# WHAT YOU HAVE TO DO
Bring together copies of the lines in the data below that contain the word "document".

# AVAILABLE RECORDS
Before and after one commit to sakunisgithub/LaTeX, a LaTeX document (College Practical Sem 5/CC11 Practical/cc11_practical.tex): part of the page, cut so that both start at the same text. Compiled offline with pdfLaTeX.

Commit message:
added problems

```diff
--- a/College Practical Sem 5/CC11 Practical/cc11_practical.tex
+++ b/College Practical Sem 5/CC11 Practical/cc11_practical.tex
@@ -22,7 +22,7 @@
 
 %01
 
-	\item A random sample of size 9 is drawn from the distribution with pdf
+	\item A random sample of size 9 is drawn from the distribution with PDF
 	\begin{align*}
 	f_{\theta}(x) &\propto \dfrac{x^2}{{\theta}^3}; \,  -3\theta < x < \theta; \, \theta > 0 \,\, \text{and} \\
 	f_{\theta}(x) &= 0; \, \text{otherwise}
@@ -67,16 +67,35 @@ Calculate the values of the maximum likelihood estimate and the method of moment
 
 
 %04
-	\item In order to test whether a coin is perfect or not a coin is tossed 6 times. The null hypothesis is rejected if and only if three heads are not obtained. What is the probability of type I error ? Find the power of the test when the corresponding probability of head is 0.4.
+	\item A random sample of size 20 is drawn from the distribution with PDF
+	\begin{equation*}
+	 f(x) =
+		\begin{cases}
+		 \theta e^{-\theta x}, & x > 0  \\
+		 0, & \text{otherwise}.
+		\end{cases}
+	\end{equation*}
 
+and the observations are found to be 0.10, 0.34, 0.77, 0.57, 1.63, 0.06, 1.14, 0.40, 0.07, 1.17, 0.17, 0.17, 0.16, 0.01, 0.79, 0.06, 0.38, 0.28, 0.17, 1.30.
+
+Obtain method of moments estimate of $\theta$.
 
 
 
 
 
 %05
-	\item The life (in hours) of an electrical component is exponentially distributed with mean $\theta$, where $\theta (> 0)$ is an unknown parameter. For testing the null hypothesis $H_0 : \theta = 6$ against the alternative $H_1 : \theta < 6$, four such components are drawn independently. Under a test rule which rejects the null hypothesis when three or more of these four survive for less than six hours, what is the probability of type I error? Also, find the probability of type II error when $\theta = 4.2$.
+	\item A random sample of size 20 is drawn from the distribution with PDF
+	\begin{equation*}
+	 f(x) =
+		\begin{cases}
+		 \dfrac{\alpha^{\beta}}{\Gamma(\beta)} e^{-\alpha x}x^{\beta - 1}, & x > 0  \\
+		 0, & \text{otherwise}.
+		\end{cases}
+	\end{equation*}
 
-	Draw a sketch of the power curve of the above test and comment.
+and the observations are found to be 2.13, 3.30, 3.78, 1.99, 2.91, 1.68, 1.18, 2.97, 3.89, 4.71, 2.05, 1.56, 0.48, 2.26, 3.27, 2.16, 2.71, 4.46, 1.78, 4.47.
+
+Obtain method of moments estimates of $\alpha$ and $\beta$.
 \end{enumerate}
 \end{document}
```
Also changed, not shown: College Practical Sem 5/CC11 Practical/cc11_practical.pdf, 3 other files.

# TASK OUTPUT
Before and after one commit to sakunisgithub/LaTeX, a LaTeX document (College Practical Sem 5/CC11 Practical/cc11_practical.tex): part of the page, cut so that both start at the same text. Compiled offline with pdfLaTeX.
 \end{document}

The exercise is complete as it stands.